[[ Information, beginning ]]

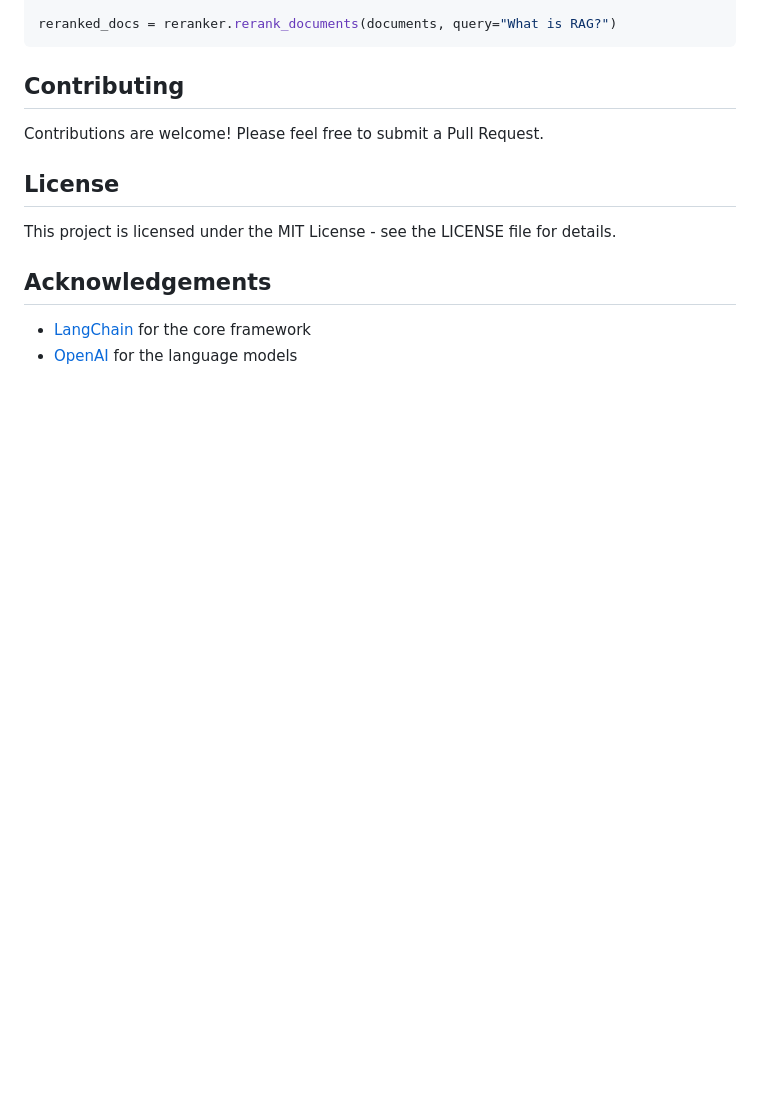
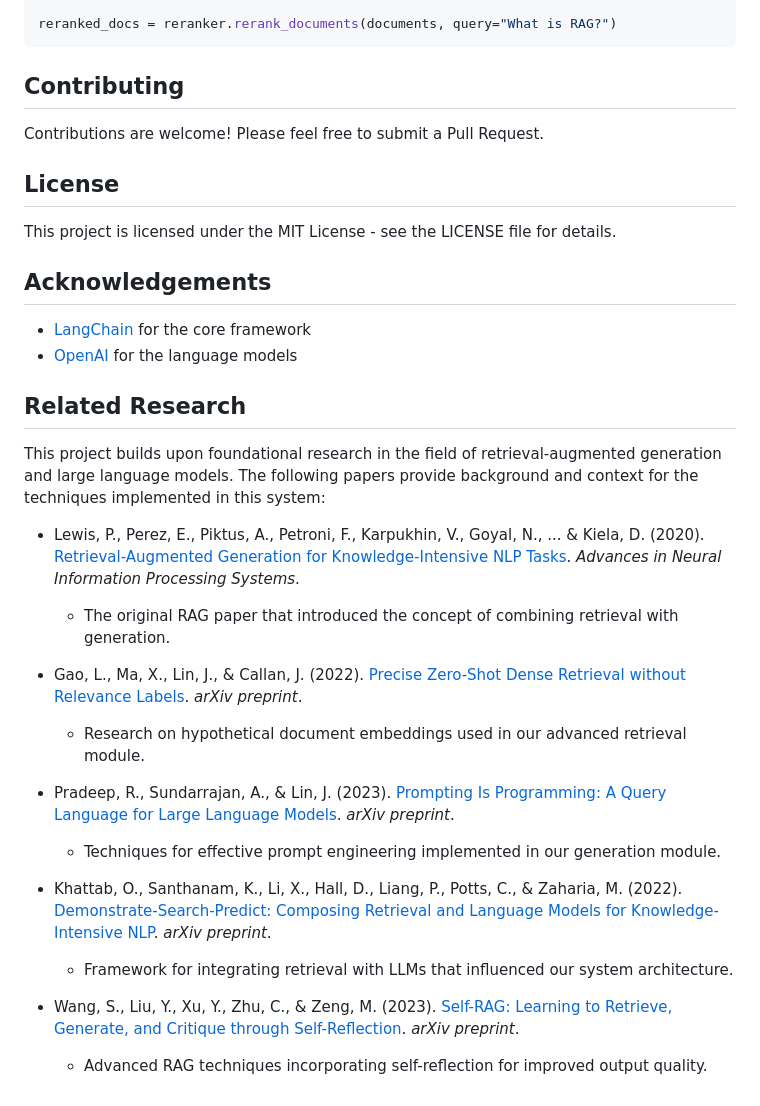
Before and after one commit to ShouYuqing/langchain-rag, a Markdown page: README.md, the part around the change. Rendered like a GitHub page; blank space fills up the shorter version.

Commit message:
feat(docs): Add research papers section to README with key RAG and LLM research references

```diff
--- a/README.md
+++ b/README.md
@@ -175,3 +175,22 @@ This project is licensed under the MIT License - see the LICENSE file for detail
 
 - [LangChain](https://github.com/langchain-ai/langchain) for the core framework
 - [OpenAI](https://openai.com/) for the language models
+
+## Related Research
+
+This project builds upon foundational research in the field of retrieval-augmented generation and large language models. The following papers provide background and context for the techniques implemented in this system:
+
+- Lewis, P., Perez, E., Piktus, A., Petroni, F., Karpukhin, V., Goyal, N., ... & Kiela, D. (2020). [Retrieval-Augmented Generation for Knowledge-Intensive NLP Tasks](https://arxiv.org/abs/2005.11401). *Advances in Neural Information Processing Systems*.
+  - The original RAG paper that introduced the concept of combining retrieval with generation.
+
+- Gao, L., Ma, X., Lin, J., & Callan, J. (2022). [Precise Zero-Shot Dense Retrieval without Relevance Labels](https://arxiv.org/abs/2212.10496). *arXiv preprint*.
+  - Research on hypothetical document embeddings used in our advanced retrieval module.
+
+- Pradeep, R., Sundarrajan, A., & Lin, J. (2023). [Prompting Is Programming: A Query Language for Large Language Models](https://arxiv.org/abs/2212.06094). *arXiv preprint*.
+  - Techniques for effective prompt engineering implemented in our generation module.
+
+- Khattab, O., Santhanam, K., Li, X., Hall, D., Liang, P., Potts, C., & Zaharia, M. (2022). [Demonstrate-Search-Predict: Composing Retrieval and Language Models for Knowledge-Intensive NLP](https://arxiv.org/abs/2212.14024). *arXiv preprint*.
+  - Framework for integrating retrieval with LLMs that influenced our system architecture.
+
+- Wang, S., Liu, Y., Xu, Y., Zhu, C., & Zeng, M. (2023). [Self-RAG: Learning to Retrieve, Generate, and Critique through Self-Reflection](https://arxiv.org/abs/2310.11511). *arXiv preprint*.
+  - Advanced RAG techniques incorporating self-reflection for improved output quality.
```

[[ Information, end ]]

## Task goal
How many lines in the entries above hold the string "README"? Answer with the number and nothing more.

## Answer box
4